• Task to carry out:
Find all the lines in the entries below that hold the word "measurement" and copy them.

• Extracted data:
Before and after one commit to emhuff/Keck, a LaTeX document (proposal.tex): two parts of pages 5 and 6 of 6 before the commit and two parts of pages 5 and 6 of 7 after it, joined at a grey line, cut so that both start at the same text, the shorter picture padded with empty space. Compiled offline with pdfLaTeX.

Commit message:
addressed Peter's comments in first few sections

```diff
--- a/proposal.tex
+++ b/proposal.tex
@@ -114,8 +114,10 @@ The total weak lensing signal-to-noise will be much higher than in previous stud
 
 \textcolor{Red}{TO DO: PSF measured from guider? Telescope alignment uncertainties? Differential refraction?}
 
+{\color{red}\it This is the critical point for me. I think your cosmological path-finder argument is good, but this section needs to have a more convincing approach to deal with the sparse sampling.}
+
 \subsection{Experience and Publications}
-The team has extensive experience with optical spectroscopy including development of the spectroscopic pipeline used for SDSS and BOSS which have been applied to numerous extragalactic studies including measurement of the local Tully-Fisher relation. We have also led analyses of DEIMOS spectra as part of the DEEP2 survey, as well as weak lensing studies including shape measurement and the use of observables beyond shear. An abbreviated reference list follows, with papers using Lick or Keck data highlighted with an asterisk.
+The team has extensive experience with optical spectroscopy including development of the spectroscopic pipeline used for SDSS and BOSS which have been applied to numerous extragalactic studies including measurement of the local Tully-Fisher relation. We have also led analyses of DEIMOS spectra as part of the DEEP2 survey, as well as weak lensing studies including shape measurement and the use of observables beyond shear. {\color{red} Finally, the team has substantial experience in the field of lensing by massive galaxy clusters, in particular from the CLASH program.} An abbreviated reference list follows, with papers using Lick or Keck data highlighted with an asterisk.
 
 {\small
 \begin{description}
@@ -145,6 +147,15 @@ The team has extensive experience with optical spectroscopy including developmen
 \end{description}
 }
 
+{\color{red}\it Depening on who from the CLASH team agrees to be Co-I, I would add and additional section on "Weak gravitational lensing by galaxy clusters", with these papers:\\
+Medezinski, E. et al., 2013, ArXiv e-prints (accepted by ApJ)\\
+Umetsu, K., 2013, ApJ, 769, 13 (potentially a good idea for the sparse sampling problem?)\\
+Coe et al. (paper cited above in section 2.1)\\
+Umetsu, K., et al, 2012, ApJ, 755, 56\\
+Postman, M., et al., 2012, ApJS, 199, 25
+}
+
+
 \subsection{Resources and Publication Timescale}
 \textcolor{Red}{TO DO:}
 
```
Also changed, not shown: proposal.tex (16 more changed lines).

• Completed exercise:
-The team has extensive experience with optical spectroscopy including development of the spectroscopic pipeline used for SDSS and BOSS which have been applied to numerous extragalactic studies including measurement of the local Tully-Fisher relation. We have also led analyses of DEIMOS spectra as part of the DEEP2 survey, as well as weak lensing studies including shape measurement and the use of observables beyond shear. An abbreviated reference list follows, with papers using Lick or Keck data highlighted with an asterisk.
+The team has extensive experience with optical spectroscopy including development of the spectroscopic pipeline used for SDSS and BOSS which have been applied to numerous extragalactic studies including measurement of the local Tully-Fisher relation. We have also led analyses of DEIMOS spectra as part of the DEEP2 survey, as well as weak lensing studies including shape measurement and the use of observables beyond shear. {\color{red} Finally, the team has substantial experience in the field of lensing by massive galaxy clusters, in particular from the CLASH program.} An abbreviated reference list follows, with papers using Lick or Keck data highlighted with an asterisk.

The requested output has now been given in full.